## WHAT IS NEEDED
Out of the lines below, please list those that hold the string "return".

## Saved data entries
********************

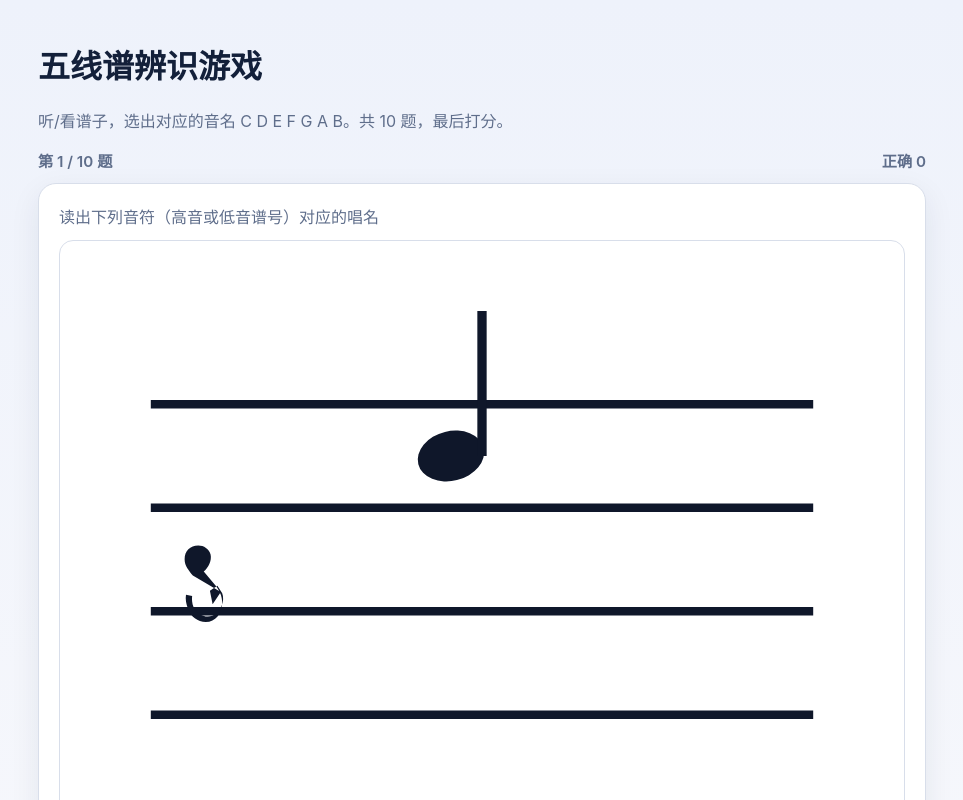
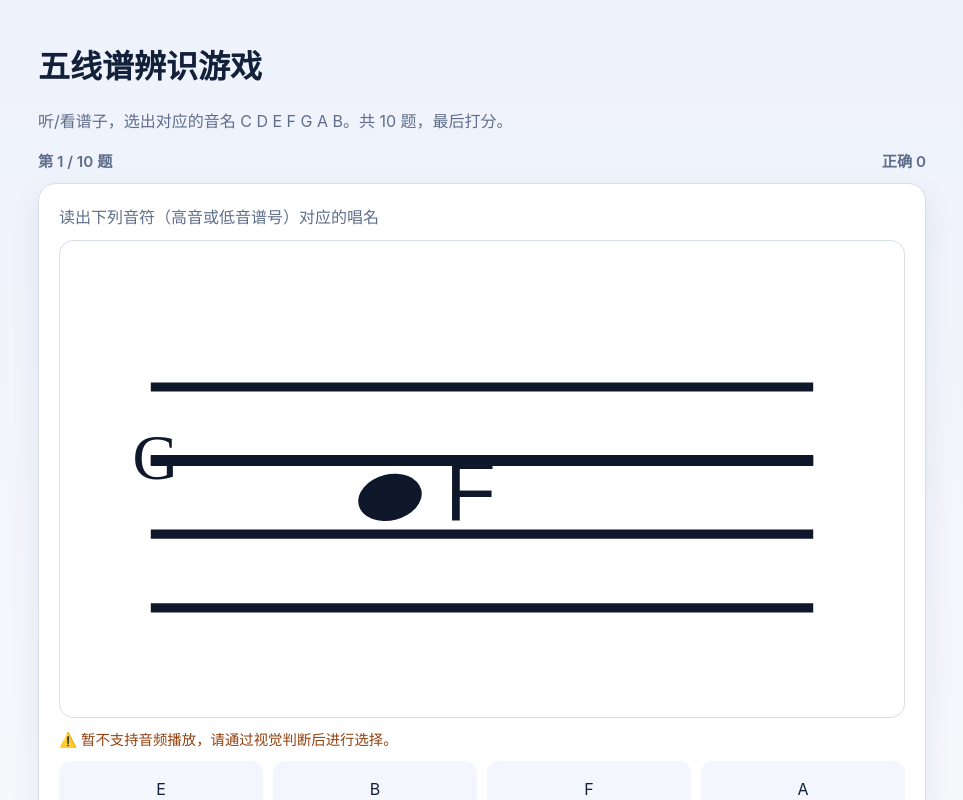
Before and after one commit to liangjiaxing/word-practice, a Next.js app: page /sight-reader in a window 1280 px wide. Shown: the top 800 px of the page, without its empty margins (158-1121 px from the left). Built offline with nearby package versions, Linux system fonts and the light colour scheme.

Commit message:
rewrite staff renderer to minimal primitive drawing

```diff
--- a/app/sight-reader/game-data.ts
+++ b/app/sight-reader/game-data.ts
@@ -6,36 +6,66 @@ export interface StaffQuestion {
   svg: string;
 }
 
-// Ordered pitch list from bottom (E) upward.
-const PITCHES: NotePitch[] = ['E', 'F', 'G', 'A', 'B', 'C', 'D'];
-
-// Layout constants in SVG user units
-const VIEW_W = 160;
-const VIEW_H = 110;
-const MARGIN_X = 16;
-const STAFF_X1 = MARGIN_X;
-const STAFF_X2 = VIEW_W - MARGIN_X;
-const STAFF_TOP_Y = 30; // bottom staff line (E)
-const STAFF_LINE_GAP = 10; // half-step in y
-const NOTE_X = 74; // where note sits between clef and right side
+const ALL_NOTES: NotePitch[] = ['C', 'D', 'E', 'F', 'G', 'A', 'B'];
+const SVG_W = 180;
+const SVG_H = 100;
+const PAD = 18;
+const LEFT = PAD;
+const RIGHT = SVG_W - PAD;
+const STAFF_Y_TOP = 30;
+const STAFF_GAP = 8;
+const Y_FOR = (idx: number) => STAFF_Y_TOP + idx * STAFF_GAP;
+const NOTE_X = 70;
+const TEXTS: Record<NotePitch, string> = {
+  C: 'C', D: 'D', E: 'E', F: 'F', G: 'G', A: 'A', B: 'B',
+};
 
 function pitchForIndex(idx: number): NotePitch {
-  return PITCHES[((idx % 7) + 7) % 7];
+  const map: NotePitch[] = ['E', 'F', 'G', 'A', 'B', 'C', 'D'];
+  return map[idx];
 }
 
-function yForPitch(pitch: NotePitch): number {
-  const base = pitch === 'C' || pitch === 'D' ? PITCHES.indexOf(pitch) : PITCHES.indexOf(pitch);
-  // line 0 (E) -> STAFF_TOP_Y, each step +STAFF_LINE_GAP upward
-  return STAFF_TOP_Y + base * STAFF_LINE_GAP;
+function yForNote(pitch: NotePitch) {
+  const idx = ALL_NOTES.indexOf(pitch);
+  return Y_FOR(idx);
+}
+
+function staffLines(): string {
+  const lines = [0, 2, 4, 6];
+  return lines
+    .map((i) => {
+      const y = Y_FOR(i);
+      return `<line x1="${LEFT}" y1="${y}" x2="${RIGHT}" y2="${y}" stroke="#0f172a" stroke-width="2" />`;
+    })
+    .join('');
+}
+
+function drawClef(pitch: NotePitch): string {
+  // Very simplified clef: a small labeled icon plus a bolded g/f line.
+  // We're not trying to match typographic perfection, just readability.
+  const label = pitch === 'C' || pitch === 'D' ? 'F' : 'G';
+  const refLineIdx = pitch === 'C' || pitch === 'D' ? 0 : 2;
+  const refY = Y_FOR(refLineIdx);
+  return (
+    `<g>` +
+    `<text x="${LEFT - 4}" y="${refY + 4}" font-size="14" fill="#0f172a" font-family="serif">${label}</text>` +
+    `<line x1="${LEFT}" y1="${refY}" x2="${RIGHT}" y2="${refY}" stroke="#0f172a" stroke-width="2.4" />` +
+    `</g>`
+  );
+}
+
+function ledgerIfC(pitch: NotePitch, y: number): string {
+  if (pitch !== 'C') return '';
+  return (
+    `<line x1="${NOTE_X - 10}" y1="${y}" x2="${NOTE_X + 10}" y2="${y}" stroke="#0f172a" stroke-width="2" />`
+  );
 }
 
 function buildOptions(answer: NotePitch): NotePitch[] {
-  const all: NotePitch[] = ['C', 'D', 'E', 'F', 'G', 'A', 'B'];
-  const pool = all.filter((n) => n !== answer);
+  const pool = ALL_NOTES.filter((n) => n !== answer);
   const chosen = new Set<string>();
   while (chosen.size < 3) {
-    const idx = Math.floor(Math.random() * pool.length);
-    chosen.add(pool[idx]);
+    chosen.add(pool[Math.floor(Math.random() * pool.length)]);
   }
   const out = Array.from(chosen) as NotePitch[];
   out.push(answer);
@@ -45,52 +75,18 @@ function buildOptions(answer: NotePitch): NotePitch[] {
 export function buildQuestion(): StaffQuestion {
   const idx = Math.floor(Math.random() * 7);
   const answer = pitchForIndex(idx);
-  const y = yForPitch(answer);
+  const y = yForNote(answer);
 
-  // Staff lines: E, G, B, D, F (indices 0,2,4,6,8). Within our 7-pitch range, lines are at 0,2,4,6.
-  const lineIndices = [0, 2, 4, 6];
-  const staffLines = lineIndices
-    .map((i) => {
-      const ly = STAFF_TOP_Y + i * STAFF_LINE_GAP;
-      return `<line x1="${STAFF_X1}" y1="${ly}" x2="${STAFF_X2}" y2="${ly}" stroke="#0f172a" stroke-width="1.6" />`;
-    })
-    .join('');
+  const svg = [
+    `<svg xmlns="http://www.w3.org/2000/svg" viewBox="0 0 ${SVG_W} ${SVG_H}" preserveAspectRatio="xMidYMid meet" role="img" aria-label="五线谱音符">`,
+    `<rect width="${SVG_W}" height="${SVG_H}" fill="#ffffff" rx="10" ry="10" />`,
+    staffLines(),
+    drawClef(answer),
+    ledgerIfC(answer, y),
+    `<ellipse cx="${NOTE_X}" cy="${y}" rx="7" ry="5" transform="rotate(-14 ${NOTE_X} ${y})" fill="#0f172a" />`,
+    `<text x="${NOTE_X + 12}" y="${y + 5}" font-size="18" fill="#0f172a" font-family="sans-serif">${TEXTS[answer]}</text>`,
+    `</svg>`,
+  ].join('');
 
-  // Treble clef glyph, positioned so its spiral lines up on the G line (index 2 -> y = STAFF_TOP_Y + 2*STAFF_LINE_GAP)
-  const gLineY = STAFF_TOP_Y + 2 * STAFF_LINE_GAP;
-  const clef = `
-    <g transform="translate(${STAFF_X1 - 2}, ${gLineY}) scale(0.22)">
-      <path d="M20 88c-3-4-6-7-6-12 0-6 4-10 10-10 4 0 8 2.5 9 6.5 1 4.5-1.5 9.5-5 12.5l8 9.5c3.5 4 5.5 8.5 5.5 13.5 0 7.5-5 14-12 14-6 0-11-4-13-9.5-1.5-4-2-7.5-1.5-10.5l4.5 1c-0.3 2-0.1 5.5 1 8 2 4 6 7 10.5 7 4.5 0 8.5-3 10-7.5 1.5-3.5 1.5-7 0.5-9.5l-3.5-5.5-5.5 3.5 2 10 6-9"
-        fill="#0f172a" transform="translate(22 -46) scale(1.2)" />
-    </g>`;
-
-  // Ledger line if needed (for middle C which sits below bottom staff line)
-  const ledger = answer === 'C'
-    ? `<line x1="${NOTE_X - 8}" y1="${y}" x2="${NOTE_X + 8}" y2="${y}" stroke="#0f172a" stroke-width="1.6" />`
-    : '';
-
-  // Notehead
-  const notehead = `<ellipse cx="${NOTE_X}" cy="${y}" rx="6.5" ry="4.8" transform="rotate(-14 ${NOTE_X} ${y})" fill="#0f172a" />`;
-
-  // Stem
-  const stemDir = y <= STAFF_TOP_Y + 3 * STAFF_LINE_GAP ? 'up' : 'down';
-  const stem = stemDir === 'up'
-    ? `<line x1="${NOTE_X + 6}" y1="${y}" x2="${NOTE_X + 6}" y2="${y - 28}" stroke="#0f172a" stroke-width="1.8" />`
-    : `<line x1="${NOTE_X - 6}" y1="${y}" x2="${NOTE_X - 6}" y2="${y + 28}" stroke="#0f172a" stroke-width="1.8" />`;
-
-  const svg =
-    `<svg xmlns="http://www.w3.org/2000/svg" viewBox="0 0 ${VIEW_W} ${VIEW_H}" role="img" aria-label="五线谱音符">` +
-    `<rect width="${VIEW_W}" height="${VIEW_H}" fill="#ffffff" rx="10" ry="10" />` +
-    staffLines +
-    clef +
-    ledger +
-    notehead +
-    stem +
-    `</svg>`;
-
-  return {
-    answer,
-    options: buildOptions(answer),
-    svg,
-  };
+  return { answer, options: buildOptions(answer), svg };
 }
```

********************

## RESPONSE AREA
-  return PITCHES[((idx % 7) + 7) % 7];
+  return map[idx];
-  return STAFF_TOP_Y + base * STAFF_LINE_GAP;
+  return Y_FOR(idx);
+  return lines
+      return `<line x1="${LEFT}" y1="${y}" x2="${RIGHT}" y2="${y}" stroke="#0f172a" stroke-width="2" />`;
+  return (
+  if (pitch !== 'C') return '';
+  return (
-      return `<line x1="${STAFF_X1}" y1="${ly}" x2="${STAFF_X2}" y2="${ly}" stroke="#0f172a" stroke-width="1.6" />`;
-  return {
+  return { answer, options: buildOptions(answer), svg };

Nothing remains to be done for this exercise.